DIRECTIONS
Below are some entries. Copy each line that holds the string "chap".

PROVIDED DATA
- - - -
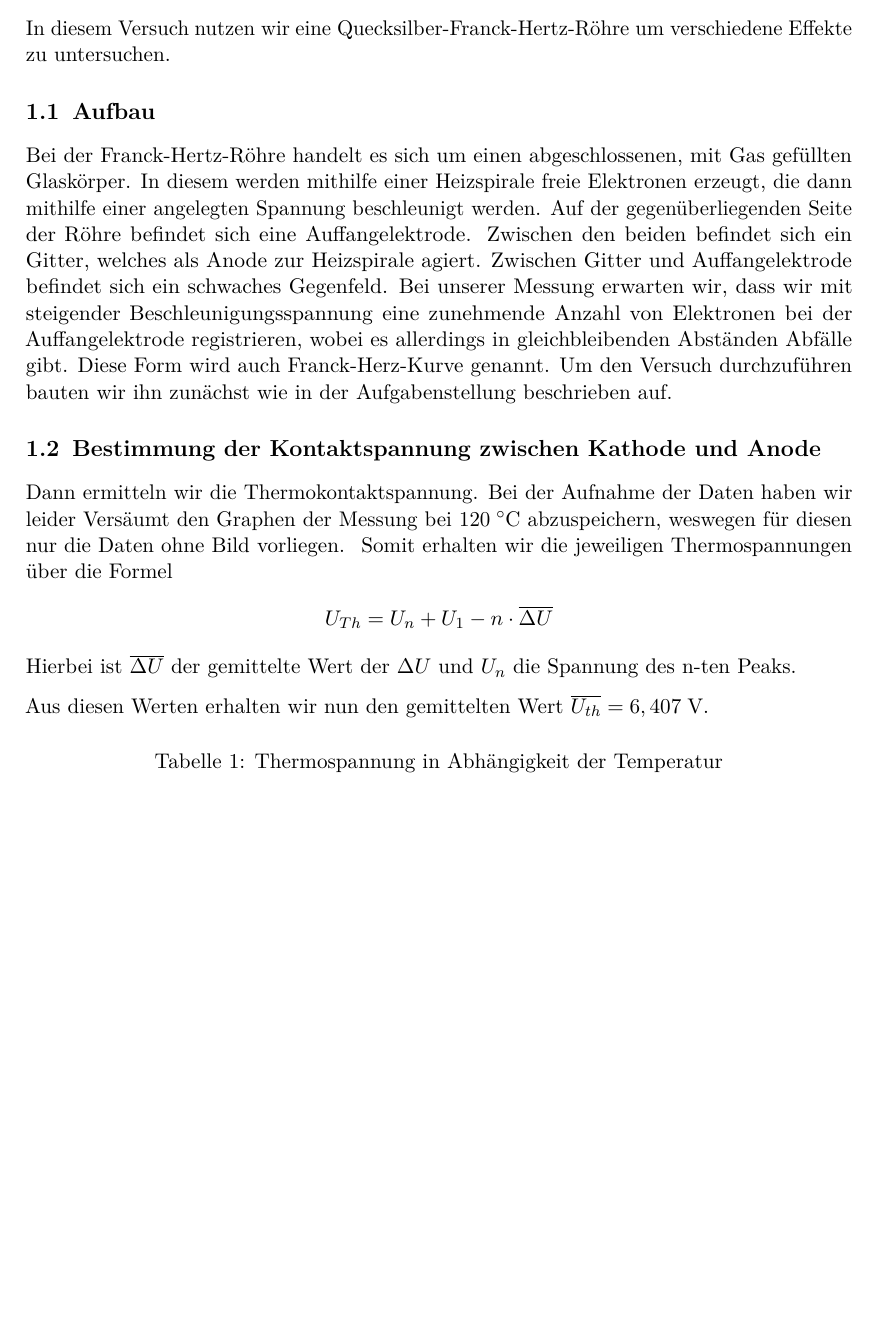
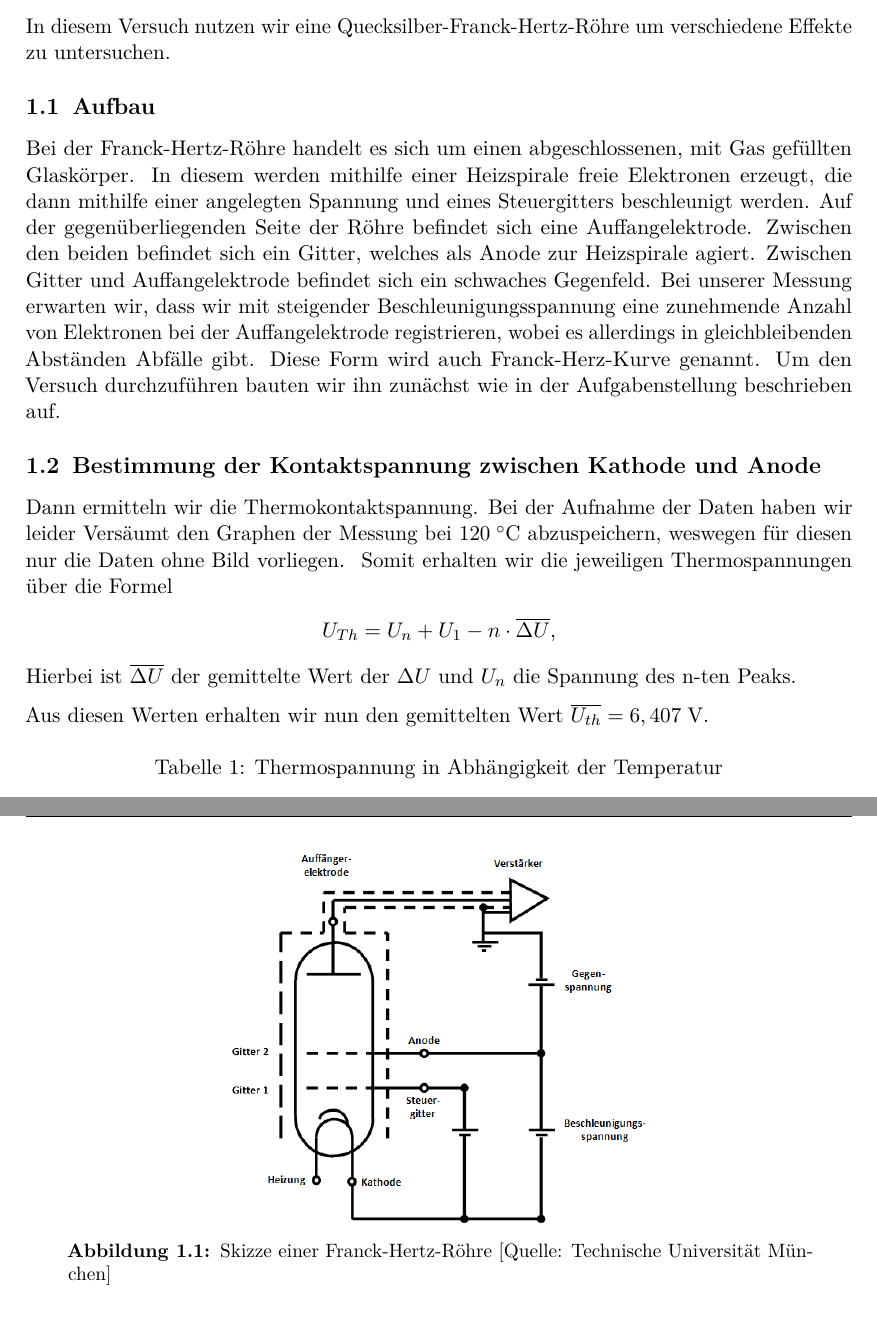
Before and after one commit to TimVoigtlaender/Franck-Hertz, a LaTeX document (Latex/main.tex, which reads Latex/chap/chapter1.tex): part of page 4 of 12 before the commit and two parts of pages 4 and 5 of 13 after it, the two joined at a grey line, cut so that both start at the same text, the shorter picture padded with empty space. Compiled offline with pdfLaTeX.

Commit message:
Einige Kleinigkeiten in Kapitel 1 verbessert

```diff
--- a/Latex/chap/chapter1.tex
+++ b/Latex/chap/chapter1.tex
@@ -1,6 +1,11 @@
 In diesem Versuch nutzen wir eine Quecksilber-Franck-Hertz-Röhre um verschiedene Effekte zu untersuchen.
+\begin{figure}
+	\centering
+	\includegraphics[width=0.5\textwidth]{../Daten/Aufgabe1/Aufbau.png}
+	\caption{Skizze einer Franck-Hertz-Röhre [Quelle: Technische Universität München]}
+\end{figure}
 \section{Aufbau}
-Bei der Franck-Hertz-Röhre handelt es sich um einen abgeschlossenen, mit Gas gefüllten Glaskörper. In diesem werden mithilfe einer Heizspirale freie Elektronen erzeugt, die dann mithilfe einer angelegten Spannung beschleunigt werden. Auf der gegenüberliegenden Seite der Röhre befindet sich eine Auffangelektrode. Zwischen den beiden befindet sich ein Gitter, welches als Anode zur Heizspirale agiert. Zwischen Gitter und Auffangelektrode befindet sich ein schwaches Gegenfeld. Bei unserer Messung erwarten wir, dass wir mit steigender Beschleunigungsspannung eine zunehmende Anzahl von Elektronen bei der Auffangelektrode registrieren, wobei es allerdings in gleichbleibenden Abständen Abfälle gibt. Diese Form wird auch Franck-Herz-Kurve genannt. Um den Versuch durchzuführen bauten wir ihn zunächst wie in der Aufgabenstellung beschrieben auf.
+Bei der Franck-Hertz-Röhre handelt es sich um einen abgeschlossenen, mit Gas gefüllten Glaskörper. In diesem werden mithilfe einer Heizspirale freie Elektronen erzeugt, die dann mithilfe einer angelegten Spannung und eines Steuergitters beschleunigt werden. Auf der gegenüberliegenden Seite der Röhre befindet sich eine Auffangelektrode. Zwischen den beiden befindet sich ein Gitter, welches als Anode zur Heizspirale agiert. Zwischen Gitter und Auffangelektrode befindet sich ein schwaches Gegenfeld. Bei unserer Messung erwarten wir, dass wir mit steigender Beschleunigungsspannung eine zunehmende Anzahl von Elektronen bei der Auffangelektrode registrieren, wobei es allerdings in gleichbleibenden Abständen Abfälle gibt. Diese Form wird auch Franck-Herz-Kurve genannt. Um den Versuch durchzuführen bauten wir ihn zunächst wie in der Aufgabenstellung beschrieben auf.
 \section{Bestimmung der Kontaktspannung zwischen Kathode und Anode}
 Dann ermitteln wir die Thermokontaktspannung. Bei der Aufnahme der Daten haben wir leider Versäumt den Graphen der Messung bei 120$\; ^\circ $C abzuspeichern, weswegen für diesen nur die Daten ohne Bild vorliegen.
 \begin{figure}
@@ -18,7 +23,7 @@ Dann ermitteln wir die Thermokontaktspannung. Bei der Aufnahme der Daten haben w
 \end{figure}
 Somit erhalten wir die jeweiligen Thermospannungen über die Formel
 \begin{align*}
-U_{Th}=U_{n}+U_{1}-n\cdot \overline{\Delta U}
+U_{Th}=U_{n}+U_{1}-n\cdot \overline{\Delta U}\text{,}
 \end{align*}
 Hierbei ist $ \overline{\Delta U} $ der gemittelte Wert der $ \Delta U $ und $ U_{n} $ die Spannung des n-ten Peaks.
 
```
Also changed, not shown: Daten/Aufgabe1/Aufbau.png (added), Latex/chap/chapter1.tex (4 more changed lines).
- - - -
EXERCISE SOLUTION
Before and after one commit to TimVoigtlaender/Franck-Hertz, a LaTeX document (Latex/main.tex, which reads Latex/chap/chapter1.tex): part of page 4 of 12 before the commit and two parts of pages 4 and 5 of 13 after it, the two joined at a grey line, cut so that both start at the same text, the shorter picture padded with empty space. Compiled offline with pdfLaTeX.
--- a/Latex/chap/chapter1.tex
+++ b/Latex/chap/chapter1.tex
Also changed, not shown: Daten/Aufgabe1/Aufbau.png (added), Latex/chap/chapter1.tex (4 more changed lines).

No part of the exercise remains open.